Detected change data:
=-=-=-=-=
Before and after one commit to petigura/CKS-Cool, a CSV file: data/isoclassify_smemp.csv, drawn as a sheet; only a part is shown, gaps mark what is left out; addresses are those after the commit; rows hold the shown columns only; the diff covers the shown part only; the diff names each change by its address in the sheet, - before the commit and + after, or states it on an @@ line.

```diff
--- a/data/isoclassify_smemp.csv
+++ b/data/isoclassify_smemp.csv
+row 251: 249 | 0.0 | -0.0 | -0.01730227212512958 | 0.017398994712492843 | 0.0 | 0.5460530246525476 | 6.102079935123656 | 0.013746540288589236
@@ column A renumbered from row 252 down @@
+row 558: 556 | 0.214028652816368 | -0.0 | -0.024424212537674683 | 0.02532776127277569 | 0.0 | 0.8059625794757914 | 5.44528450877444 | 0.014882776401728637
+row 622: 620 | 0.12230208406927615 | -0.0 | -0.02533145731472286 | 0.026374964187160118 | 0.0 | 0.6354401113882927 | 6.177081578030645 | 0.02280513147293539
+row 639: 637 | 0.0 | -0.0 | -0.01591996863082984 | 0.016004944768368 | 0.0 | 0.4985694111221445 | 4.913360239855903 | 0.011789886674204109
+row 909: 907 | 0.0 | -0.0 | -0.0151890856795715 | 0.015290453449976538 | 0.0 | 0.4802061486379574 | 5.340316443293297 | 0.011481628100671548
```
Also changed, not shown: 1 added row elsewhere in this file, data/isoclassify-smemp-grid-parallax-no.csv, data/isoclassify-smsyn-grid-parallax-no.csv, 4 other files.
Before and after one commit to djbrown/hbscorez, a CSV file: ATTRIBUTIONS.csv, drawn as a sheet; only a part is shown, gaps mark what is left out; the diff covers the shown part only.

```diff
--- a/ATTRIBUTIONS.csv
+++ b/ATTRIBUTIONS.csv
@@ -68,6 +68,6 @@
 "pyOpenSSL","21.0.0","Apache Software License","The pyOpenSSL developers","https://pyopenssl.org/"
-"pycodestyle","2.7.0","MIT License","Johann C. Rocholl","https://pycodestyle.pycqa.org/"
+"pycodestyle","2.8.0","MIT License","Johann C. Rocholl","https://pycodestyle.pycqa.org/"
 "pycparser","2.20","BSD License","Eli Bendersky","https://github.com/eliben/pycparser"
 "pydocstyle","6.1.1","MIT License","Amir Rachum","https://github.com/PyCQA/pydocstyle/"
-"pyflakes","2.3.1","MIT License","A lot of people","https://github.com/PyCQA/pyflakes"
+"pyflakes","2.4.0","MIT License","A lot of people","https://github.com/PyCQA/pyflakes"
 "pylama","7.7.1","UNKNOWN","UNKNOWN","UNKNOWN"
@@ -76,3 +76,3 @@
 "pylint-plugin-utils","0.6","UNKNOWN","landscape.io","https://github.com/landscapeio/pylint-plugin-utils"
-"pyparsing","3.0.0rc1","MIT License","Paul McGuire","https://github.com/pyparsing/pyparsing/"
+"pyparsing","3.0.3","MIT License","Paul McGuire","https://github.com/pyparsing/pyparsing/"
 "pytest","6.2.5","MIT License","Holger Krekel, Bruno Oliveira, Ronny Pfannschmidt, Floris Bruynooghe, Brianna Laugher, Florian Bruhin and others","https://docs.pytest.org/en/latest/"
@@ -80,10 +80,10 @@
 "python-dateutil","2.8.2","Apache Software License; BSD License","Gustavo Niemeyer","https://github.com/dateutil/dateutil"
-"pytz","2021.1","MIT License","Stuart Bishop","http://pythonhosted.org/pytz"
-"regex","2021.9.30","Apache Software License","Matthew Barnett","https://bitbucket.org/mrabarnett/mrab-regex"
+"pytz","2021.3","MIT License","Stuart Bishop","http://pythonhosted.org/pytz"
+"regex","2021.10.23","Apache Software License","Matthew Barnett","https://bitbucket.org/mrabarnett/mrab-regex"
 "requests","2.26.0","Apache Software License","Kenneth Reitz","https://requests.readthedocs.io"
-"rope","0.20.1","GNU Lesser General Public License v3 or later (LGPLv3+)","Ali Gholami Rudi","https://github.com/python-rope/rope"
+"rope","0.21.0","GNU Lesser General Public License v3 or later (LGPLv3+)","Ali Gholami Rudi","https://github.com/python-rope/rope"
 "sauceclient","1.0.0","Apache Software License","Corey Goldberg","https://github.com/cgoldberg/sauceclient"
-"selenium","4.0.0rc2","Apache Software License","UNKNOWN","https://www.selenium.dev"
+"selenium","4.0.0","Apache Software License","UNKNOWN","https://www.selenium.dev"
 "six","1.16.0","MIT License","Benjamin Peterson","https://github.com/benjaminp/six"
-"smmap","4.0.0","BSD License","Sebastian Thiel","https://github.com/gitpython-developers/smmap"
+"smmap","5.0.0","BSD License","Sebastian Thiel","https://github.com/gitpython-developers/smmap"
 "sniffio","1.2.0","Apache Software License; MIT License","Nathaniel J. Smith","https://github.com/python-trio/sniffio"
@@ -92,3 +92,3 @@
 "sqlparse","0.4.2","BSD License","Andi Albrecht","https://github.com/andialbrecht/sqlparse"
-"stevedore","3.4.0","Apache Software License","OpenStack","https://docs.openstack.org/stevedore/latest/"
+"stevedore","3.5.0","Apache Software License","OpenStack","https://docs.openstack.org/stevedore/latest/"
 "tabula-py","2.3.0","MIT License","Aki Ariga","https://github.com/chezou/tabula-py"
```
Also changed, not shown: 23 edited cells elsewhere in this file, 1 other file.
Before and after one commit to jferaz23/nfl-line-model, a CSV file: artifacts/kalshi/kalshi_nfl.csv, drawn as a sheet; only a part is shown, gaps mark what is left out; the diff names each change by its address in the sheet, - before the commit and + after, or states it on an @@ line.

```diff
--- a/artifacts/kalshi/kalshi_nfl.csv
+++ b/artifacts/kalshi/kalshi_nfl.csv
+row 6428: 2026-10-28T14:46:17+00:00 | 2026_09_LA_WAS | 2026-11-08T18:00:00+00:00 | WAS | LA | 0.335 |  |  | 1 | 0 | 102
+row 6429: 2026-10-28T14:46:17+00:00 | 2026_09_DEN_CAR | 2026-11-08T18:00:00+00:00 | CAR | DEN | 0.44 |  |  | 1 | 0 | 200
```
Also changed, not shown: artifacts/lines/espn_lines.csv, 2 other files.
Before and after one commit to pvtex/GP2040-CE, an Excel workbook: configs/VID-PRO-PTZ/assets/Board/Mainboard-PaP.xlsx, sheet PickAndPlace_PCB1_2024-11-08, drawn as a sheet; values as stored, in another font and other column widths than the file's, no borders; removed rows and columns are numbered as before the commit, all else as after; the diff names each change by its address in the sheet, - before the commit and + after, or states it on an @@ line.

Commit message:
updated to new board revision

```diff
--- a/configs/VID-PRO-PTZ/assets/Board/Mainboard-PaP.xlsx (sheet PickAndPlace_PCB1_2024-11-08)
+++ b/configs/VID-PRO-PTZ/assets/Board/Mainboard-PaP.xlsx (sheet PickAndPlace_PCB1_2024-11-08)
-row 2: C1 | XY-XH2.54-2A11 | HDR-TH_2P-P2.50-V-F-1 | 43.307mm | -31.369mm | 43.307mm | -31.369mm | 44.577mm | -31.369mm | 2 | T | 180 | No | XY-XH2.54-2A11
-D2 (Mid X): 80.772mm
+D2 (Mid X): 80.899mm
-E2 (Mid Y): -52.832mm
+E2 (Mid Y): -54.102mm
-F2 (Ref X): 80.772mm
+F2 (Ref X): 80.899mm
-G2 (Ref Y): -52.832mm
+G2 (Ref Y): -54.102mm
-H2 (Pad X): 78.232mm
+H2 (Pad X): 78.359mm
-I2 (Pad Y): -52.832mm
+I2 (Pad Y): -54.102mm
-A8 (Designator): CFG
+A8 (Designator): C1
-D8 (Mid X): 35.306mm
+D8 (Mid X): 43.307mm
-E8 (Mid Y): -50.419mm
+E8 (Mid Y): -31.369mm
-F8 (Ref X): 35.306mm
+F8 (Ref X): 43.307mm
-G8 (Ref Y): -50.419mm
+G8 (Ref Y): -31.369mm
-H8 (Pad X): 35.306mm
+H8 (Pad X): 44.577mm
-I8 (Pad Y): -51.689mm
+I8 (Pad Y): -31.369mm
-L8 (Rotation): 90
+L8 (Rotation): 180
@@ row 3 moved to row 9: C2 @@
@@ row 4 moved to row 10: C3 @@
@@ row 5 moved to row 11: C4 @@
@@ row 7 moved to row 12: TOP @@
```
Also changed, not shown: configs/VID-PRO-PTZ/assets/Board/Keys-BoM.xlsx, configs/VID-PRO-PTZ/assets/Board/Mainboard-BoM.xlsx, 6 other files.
=-=-=-=-=
● Exercise
Count how many lines above contain the word "shown". Reply with the number alone.

● Result for this exercise
7